U.S. Senate Bill Would Provide Safe Harbor for Insurers That Insure Cannabis-Related Businesses Operating in Compliance With State and Local Law

March 25, 2021
Insights for Insurers

A bipartisan group of U.S. Senators—Rand Paul (R-KY), Robert Menendez (D-NJ), and Jeffrey Merkley (R-KY)—recently introduced the Clarifying Law Around Insurance of Marijuana Act (CLAIM Act). The proposed legislation is intended to encourage insurance for members of the cannabis industry operating in compliance with state and local law.

In recent years, cannabis has been legalized for medicinal use in 35 states and 16 states have legalized adult recreational use. Remarkably, many cannabis businesses were even defined as an "essential business" and exempt from many state COVID-19-related shut down orders.

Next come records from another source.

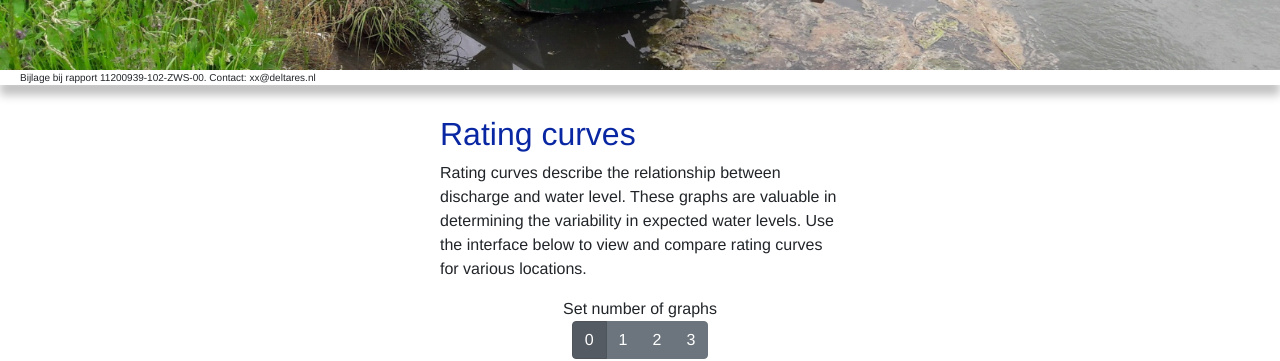
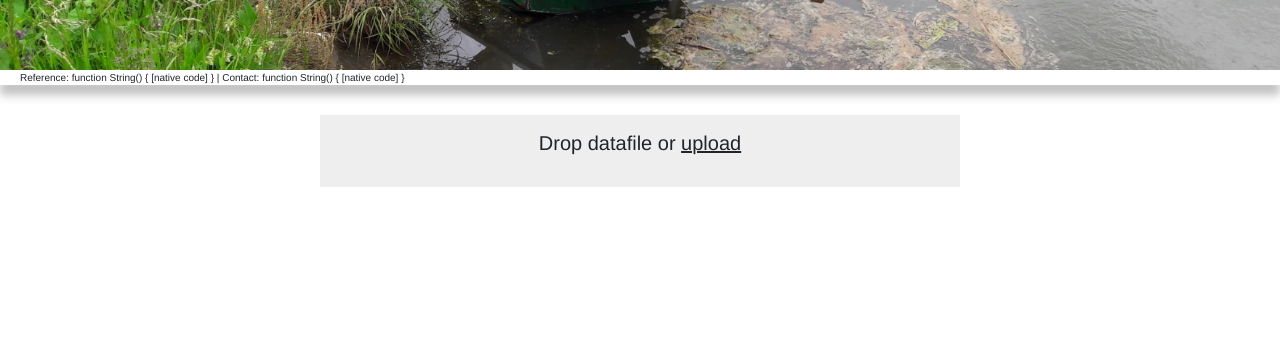
Before and after one commit to Deltares/AppendixVisualiser, a Vue app: page / in a window 1280 px wide. Shown: the part 269-630 px from the top of the page. Built offline with nearby package versions, Linux system fonts and the light colour scheme.

Commit message:
added dropfile functionality

```diff
--- /dev/null
+++ b/src/components/DropFile.vue
@@ -0,0 +1,145 @@
+<template>
+  <div class="row d-flex justify-content-center align-items-center">
+  <div class="drop"
+    :class="getClasses"
+    @dragover.prevent="dragOver"
+    @dragleave.prevent="dragLeave"
+    @drop.prevent="drop($event)">
+
+      <textarea v-model="textSource" v-if="textSource"></textarea>
+      <h3 v-if="wrongFile">Wrong file type</h3>
+      <h3 v-if="!textSource && !wrongFile">Drop datafile or <label for="uploadmytextfile">upload</label> </h3>
+
+      <input type="file" id="uploadmytextfile" @change="requestUploadFile" />
+
+  </div></div>
+</template>
+
+
+
+<script>
+export default {
+  name: 'DropFile',
+  data(){
+    return{
+      isDragging:false,
+      wrongFile:false,
+      textSource:null,
+    }
+  },
+  computed:{
+    getClasses(){
+      return {isDragging: this.isDragging}
+    }
+  },
+  methods:{
+    dragOver(){
+      this.isDragging = true
+    },
+    dragLeave(){
+      this.isDragging = false
+    },
+    drop(e){
+      let files = e.dataTransfer.files
+      this.process(files)
+    },
+
+    requestUploadFile(){
+      var src = this.$el.querySelector('#uploadmytextfile')
+      let files = src.files
+      this.process(files)
+    },
+
+    process(files){
+      this.wrongFile = false
+
+      // allows only 1 file
+      if (files.length === 1) {
+
+        let file = files[0]
+
+        // allows text only
+        if (file.type.indexOf('application/json') >= 0) {
+
+          var reader = new FileReader()
+          reader.onload = f => {
+            this.textSource = JSON.parse(f.target.result)
+            this.isDragging = false
+            this.emitToParent()
+          }
+
+          // this is the method to read a text file content
+          reader.readAsText(file)
+
+        }else{
+          this.wrongFile = true
+          this.textSource = null
+          this.isDragging = false
+        }
+      }
+    },
+
+    emitToParent() {
+        console.log('emitting')
+        this.$emit('childToParent', this.textSource)
+    }
+
+
+  }
+}
+</script>
+
+
+
+<style scoped>
+h3{
+  font-family: Helvetica, Arial, sans-serif;
+  font-size: 20px;
+}
+.drop{
+  width: 50%;
+  height: 100%;
+  background-color: #eee;
+
+  display: flex;
+  align-items: center;
+  justify-content: center;
+
+  padding: 1rem;
+  transition: background-color .2s ease-in-out;
+
+  font-family: Helvetica, sans-serif;
+
+}
+
+.isDragging{
+  width: 50%;
+  height: 100%;
+  background-color: #fff;
+
+  display: flex;
+  align-items: center;
+  justify-content: center;
+
+  padding: 1rem;
+  transition: background-color .2s ease-in-out;
+
+  font-family: Helvetica, sans-serif;
+  border: 1px solid red;
+}
+
+textarea{
+  width: 100%;
+  height: 100%;
+  object-fit: contain;
+  resize: none;
+}
+
+input[type="file"]{
+  display: none;
+}
+
+label{
+  text-decoration: underline;
+}
+</style>
--- a/src/components/Graph.vue
+++ b/src/components/Graph.vue
@@ -1,7 +1,7 @@
 <template>
   <b-col>
     <b-dropdown text="Station" class="m-md-2" variant="outline-primary">
-      <b-dropdown-item v-for="(item, key) in reportData" :key="key" @click="changeData(item)">
+      <b-dropdown-item v-for="(item, key) in parentData" :key="key" @click="changeData(item)">
         {{ item.label }}
       </b-dropdown-item>
     </b-dropdown>
@@ -21,6 +21,9 @@ export default {
   components: {
     Plotly
   },
+  props: {
+    parentData: Array,
+  },
   data: () => ({
       data: [{x: [1, 2, 3, 4],
               y: [0, 0, 0, 0],
@@ -33,26 +36,7 @@ export default {
                        font : {family: 'helvetica, arial'}}
                        },
       count: 0,
-      fields: [],
-      reportData: [{
-            label: 'Maaseikje',
-            x: [1, 2, 3, 4],
-            y: [10, 12, 13, 17],
-            xlabel: 'Discharge',
-            ylabel: 'Waterlevel'
-          }, {
-            label: "Rijnbeukkie",
-            x: [1, 2, 3, 4],
-            y: [3, 14, 15, 78],
-            xlabel: 'Discharge',
-            ylabel: 'Waterlevel'
-          }, {
-            label: "IJsselpopulierke",
-            x: [1, 2, 3, 4],
-            y: [10, 19, 3, 7],
-            xlabel: 'Discharge',
-            ylabel: 'Waterlevel'
-      }],
+      fields: []
     }),
   methods: {
     changeData(item) {
--- a/src/components/demo-dash.vue
+++ b/src/components/demo-dash.vue
@@ -4,14 +4,17 @@
       <h1>Appendix 1</h1>
     </div>
     <div class="row d-flex align-content-right author align-items-center">
-      Bijlage bij rapport 11200939-102-ZWS-00. Contact: xx@deltares.nl
+      Reference: {{reference}} | Contact: {{contact}}
     </div>
-
-    <div  class="row justify-content-center">
+    <div v-if="NoFile">
+      <DropFile v-on:childToParent="onChildClick"></DropFile>
+    </div>
+    <div v-else>
+      <div class="row justify-content-center">
         <div>
-        <h2>Rating curves</h2>
+          <h2>{{paragraphHeader}}</h2>
           <p class="textRow">
-          Rating curves describe the relationship between discharge and water level. These graphs are valuable in determining the variability in expected water levels. Use the interface below to view and compare rating curves for various locations.
+            {{paragraphText}}
           </p>
         </div>
       </div>
@@ -32,32 +35,28 @@
           </div>
       </b-row>
     <b-row sm=3>
-    <div id="component-graph" v-for="field in fields" v-bind:is="field.type" :key="field.id">
+    <!--<Graph :parentData="reportData"/>-->
+    <div id="component-graph" v-for="field in fields" v-bind:is="field.type" :key="field.id" :parentData="reportData">
     </div>
   </b-row>
+</div>
   </div>
 </template>
 
 <script>
 //import Vue from 'vue'
 import Graph from '../components/Graph';
-
-//Vue.component('dynamic_graph', {
-//  data: function () {
-//    return {
-//fields: [],
-//    count: 0,
-//    }
-//  },
-//  template: `<b-col><div id="plygraph">L1ullo</div></bcol>`,
-//})
+import DropFile from '../components/DropFile'
 
 export default {
   name: 'demoDash',
   components: {
-      Graph
+    Graph, DropFile
   },
   data: () => ({
+    NoFile: true,
+    contact: String,
+    reference: String,
     options: [{text: '0', value: 0},
               {text: '1', value: 1},
               {text: '2', value: 2},
@@ -65,6 +64,9 @@
     numberOfGraphs: 0,
     count: 0,
     fields: [],
+    paragraphHeader: String,
+    paragraphText: String,
+    reportData: Array,
   }),
   methods: {
     setNumberOfGraphs(type) {
@@ -80,6 +82,14 @@
         this.fields.pop()
         this.count--
         this.count--}
+      },
+      onChildClick (data) {
+        this.NoFile = false
+        this.reference = data.reference
+        this.contact = data.contact
+        this.paragraphHeader = data.appendices[0].paragraphs[0].header
+        this.paragraphText = data.appendices[0].paragraphs[0].body
+        this.reportData = data.appendices[0].graphs
       }
     }
 }
```
Also changed, not shown: tests/data/test_lineplot.json (added, +29 -0 lines), 1 other file (tests, documents, lock files or other folders). Lines whose indentation alone changed are shown as unchanged.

Nonetheless, cannabis remains a Schedule 1 substance under the Controlled Substances Act of 1970. As a general matter, under federal law it is illegal to manufacture, sell, or distribute cannabis. It also is illegal under federal law to, among other things, knowingly distribute equipment or materials for the manufacturing of cannabis and, under some circumstances, to engage or attempt to engage in monetary transactions involving cannabis.

Notwithstanding the legalization of cannabis businesses under the laws of some states, in view of its illegal status under federal law, the supremacy of federal law, and the potential for criminal enforcement, insurers understandably have been reluctant to insure cannabis businesses. In some instances, the inability to obtain insurance may limit or discourage persons or entities from engaging in cannabis businesses. In states requiring cannabis business to obtain insurance—such as general liability, property, or worker's compensation coverages—as a requirement for securing licensing to operate the business, the inability to obtain insurance coverage precludes operating a cannabis business legally under state law.

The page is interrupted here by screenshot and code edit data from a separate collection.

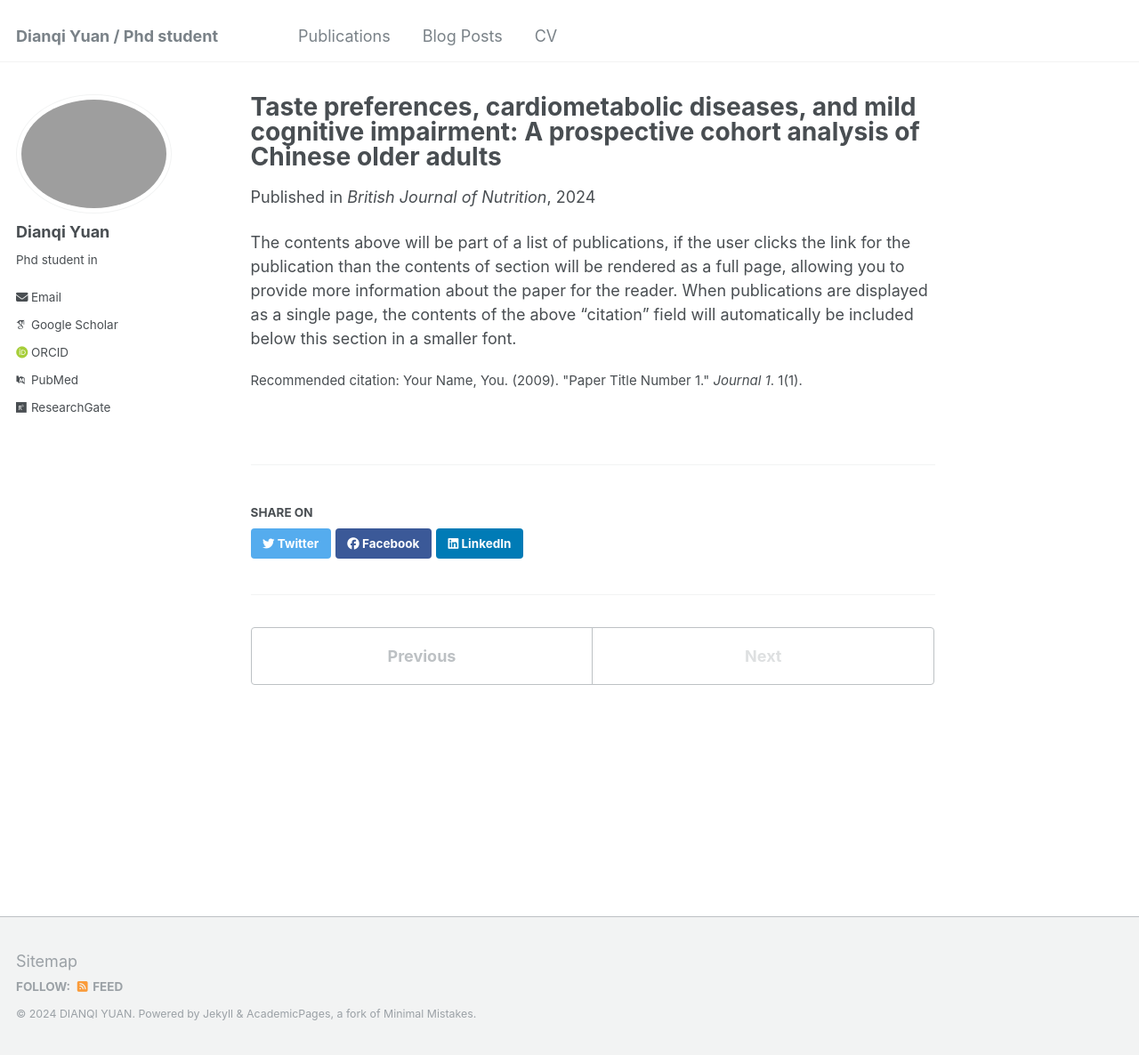
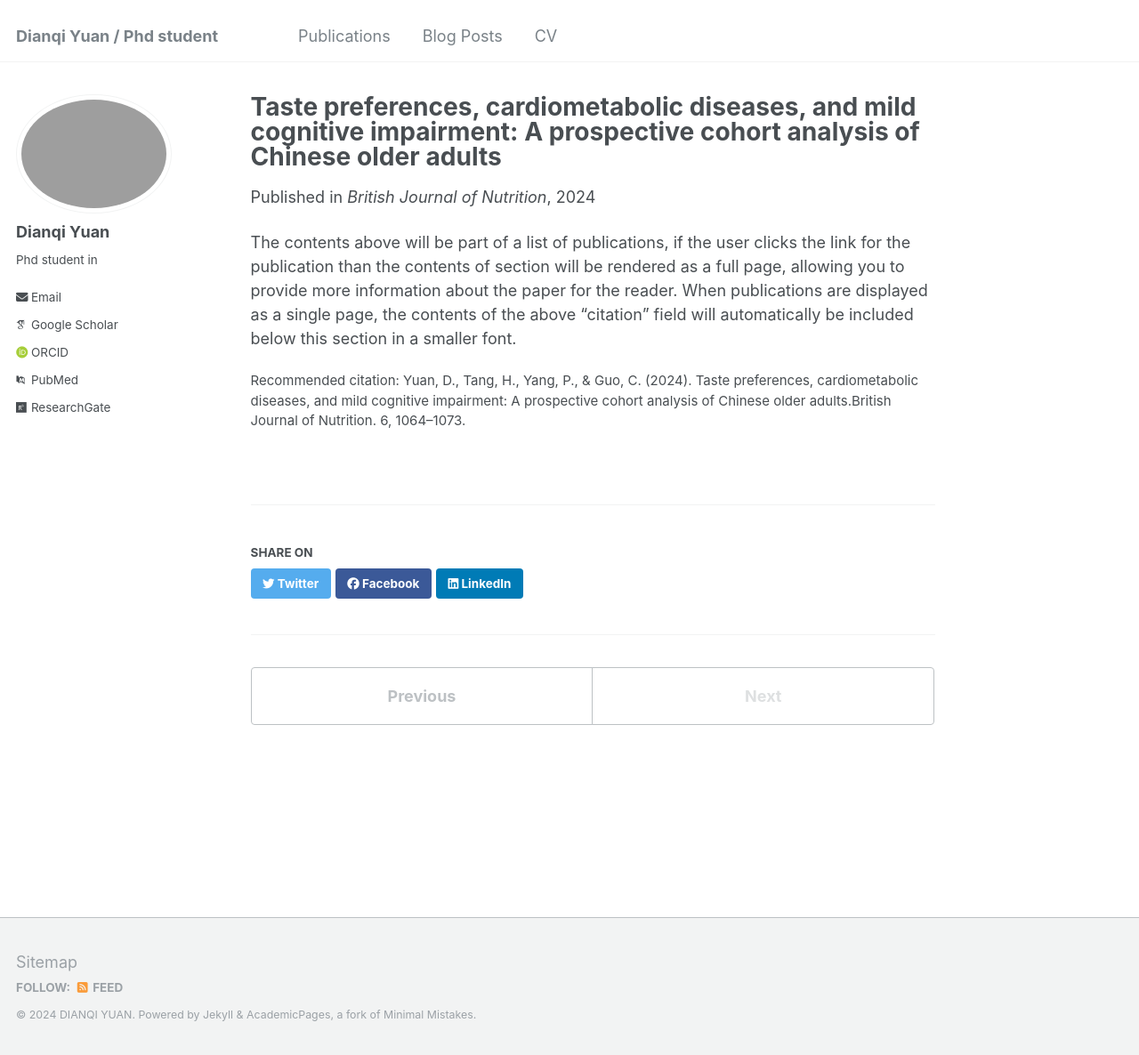
Before and after one commit to dianqi-yuan/dianqi-yuan.github.io, a Jekyll site: the page built from _publications/2009-10-01-paper-title-number-1.md, in a window 1280 px wide and 1186 px high. Shown: the whole window at 89% size. Built offline with Jekyll 4.4.1, drawn with Linux system fonts in a browser that asks for light colours; some web fonts are replaced.

Commit message:
Update 2009-10-01-paper-title-number-1.md

```diff
--- a/_publications/2009-10-01-paper-title-number-1.md
+++ b/_publications/2009-10-01-paper-title-number-1.md
@@ -5,7 +5,7 @@ permalink: /publication/2009-10-01-paper-title-number-1
 excerpt: 'This paper is about the number 1. The number 2 is left for future work.'
 date: 2024-03-28
 venue: 'British Journal of Nutrition'
-citation: 'Your Name, You. (2009). &quot;Paper Title Number 1.&quot; <i>Journal 1</i>. 1(1).'
+citation: 'Yuan, D., Tang, H., Yang, P., & Guo, C. (2024). Taste preferences, cardiometabolic diseases, and mild cognitive impairment: A prospective cohort analysis of Chinese older adults.British Journal of Nutrition. 6, 1064–1073.'
 ---
 
 The contents above will be part of a list of publications, if the user clicks the link for the publication than the contents of section will be rendered as a full page, allowing you to provide more information about the paper for the reader. When publications are displayed as a single page, the contents of the above "citation" field will automatically be included below this section in a smaller font.
```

Generally, the CLAIM Act would prohibit federal agencies from penalizing or discouraging a company in the business of insurance from transacting with cannabis-related businesses that are operating in compliance with state and local law. It expressly provides that insurance businesses may not be held liable pursuant to any federal law or regulation solely for engaging in the business of insurance with a cannabis-related legitimate business. Traditional insurers will no doubt examine the language of the bill to determine whether it affords sufficient protection and is broad enough to cover all aspects of their businesses to safely permit the insuring of cannabis businesses. It remains to be seen whether the bill will have sufficient support to move forward in light of the numerous, current legislative priorities.